US Resisting Ban on Cluster Bombs
But a conference called by European governments in Brussels Tuesday is regarded as a step towards an international agreement on eliminating cluster weapons -- in which hundreds of small 'bomblets' are packed together.
Although an accord appears likely to be reached during 2008, activists are concerned over diplomatic manoeuvres by Washington to ensure that it will not be too stringent.
Representatives of the U.S., the world's number one user of cluster munitions, have been holding bilateral discussions with some European governments recently in a bid to water down any potential accord. The Bush administration has observer status at the Brussels conference, though it is a Europe-led initiative.

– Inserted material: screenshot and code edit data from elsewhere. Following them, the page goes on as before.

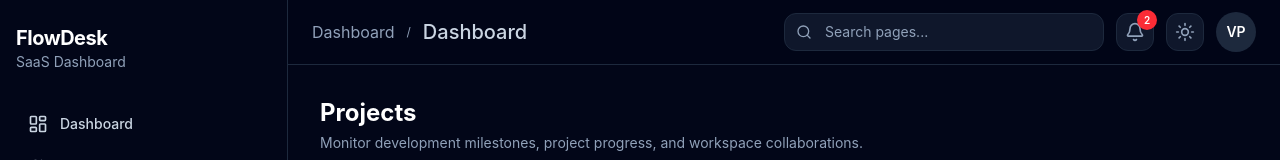
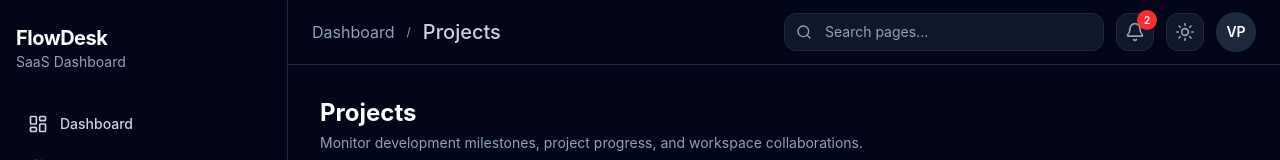
Before and after one commit to ReactRioters/flowdesk-saas-dashboard, a React (Vite) app: page /projects in a window 1280 px wide. Shown: the top 160 px of the page. Built offline with nearby package versions, Linux system fonts and the light colour scheme; sample sign-in values are in the browser's storage.

Commit message:
The /projects route is missing from pageTitleMap. Navigating to Projects renders the title and breadcrumb as "Dashboard / Dashboard" instead of Dashboard / Projects.

```diff
--- a/src/components/layout/header.tsx
+++ b/src/components/layout/header.tsx
@@ -16,6 +16,7 @@ export function Header({ onOpenSidebar }: HeaderProps) {
   const pageTitleMap: Record<string, string> = {
     "/": "Dashboard",
     "/users": "Users",
+    "/projects": "Projects",
     "/billing": "Billing",
     "/analytics": "Analytics",
     "/settings": "Settings",
--- a/src/features/projects/pages/projects-page.tsx
+++ b/src/features/projects/pages/projects-page.tsx
@@ -1,6 +1,7 @@
 import { useState } from "react";
 import { useMutation, useQuery, useQueryClient } from "@tanstack/react-query";
 import { toast } from "sonner";
+import { FolderGit2 } from "lucide-react";
 
 import { PageHeader } from "../../../components/ui/page-header";
 import { EmptyState } from "../../../components/ui/empty-state";
```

In February this year, a number of governments and humanitarian organisations joined forces in Oslo to urge that a legally binding international accord on banning these weapons should be finalised in 2008.
"Almost 90 countries have joined the Oslo process," said Stan Brabant from Handicap International, one of the groups most vociferous in opposing cluster bombs.
"We believe it is a very strong process, that it's unstoppable," he told IPS. "Have the U.S. efforts been successful? So far, not really. But we shall keep a very close eye on what they are doing."
Branislav Kapetanovic, a former member of the Serbian army, lost his arms and legs in an accident in November 2000 while he was trying to clear cluster bombs dropped by the North Atlantic Treaty Organisation (NATO) the previous year. His hearing was also damaged, and he was blinded for several months.
"These weapons are monstrous, and they cannot be controlled," he said. "A total ban is the only way to go. No exceptions, no excuses."
Cluster bombs were the focus of international attention again during the war in Lebanon last year. In the last 72 hours of that conflict, the Israeli defence forces used about four million cluster sub-munitions.
The weapon has a long history.
Cluster bombs were first used by the Soviet Union and Nazi Germany during the Second World War. In the intervening six decades, they have been found in at least 25 countries.
Over these years, some 5,500 people are officially known to have been killed, and 7,300 maimed by these bombs. But the real death toll is believed to be considerably higher. Virtually all of the confirmed victims were civilians.
Because cluster bombs can lie undetected long after they have been discharged, they are known to continue killing even when a war is over.
In Iraq, a minimum of 50 million sub-munitions have been used in U.S.-led operations between 1991 and 2006. About 3,000 casualties have been identified because of these weapons.
Within Europe, Britain, Germany and France have sought that the future agreement should provide exceptions for their weapons.
Britain, which dropped 755 cluster bombs on Serbia in 1999, was condemned for its stance by members of the European Parliament (MEPs) last week when they approved a formal resolution calling for a total ban on cluster bombs.
"Diplomatic moves by the UK government and others to suggest there are 'dumb' and 'smart' cluster munitions must be given short shrift," said British Liberal MEP Liz Lynne. "They all kill and maim."
Belgium, Norway, Hungary and Austria, on the other hand, have all taken steps to eliminate cluster bombs by introducing moratoria or bans on them.
Mark Hiznay, a specialist in arms issues with Human Rights Watch, said that Russia has also been opposed to international prohibition. Russia has been accused of explicitly targeting civilians in the breakaway republic of Chechnya with cluster bombs.
"Russia has articulated the view that these weapons are critical for it, now that it has downsized the military," he said, adding that Russia has used cluster bombs "extensively both overseas -- in Afghanistan -- and on its own territory in Chechnya."
Hiznay said that cluster bombs are a relic of the Cold War, and Russia should deem them obsolete now that the Soviet Union has been dissolved. This view, he said, is widely shared by military officers.
When arguments are made in favour of cluster bombs, "the military is not able to keep a straight face," he said. "These weapons are 20 to 30 years old, so they would have to get rid of them anyway."
The bombs which Israel dropped on Lebanon last year were made in the 1970s, and their failure rate was "predictably high", Hiznay said.
In the month after the Aug. 14 2006 ceasefire in Lebanon, cluster bombs caused an average of three casualties each day. Two casualties were caused each day on average for the remainder of the year. Many of the victims were simply walking through their village.
© 2007 Inter Press Service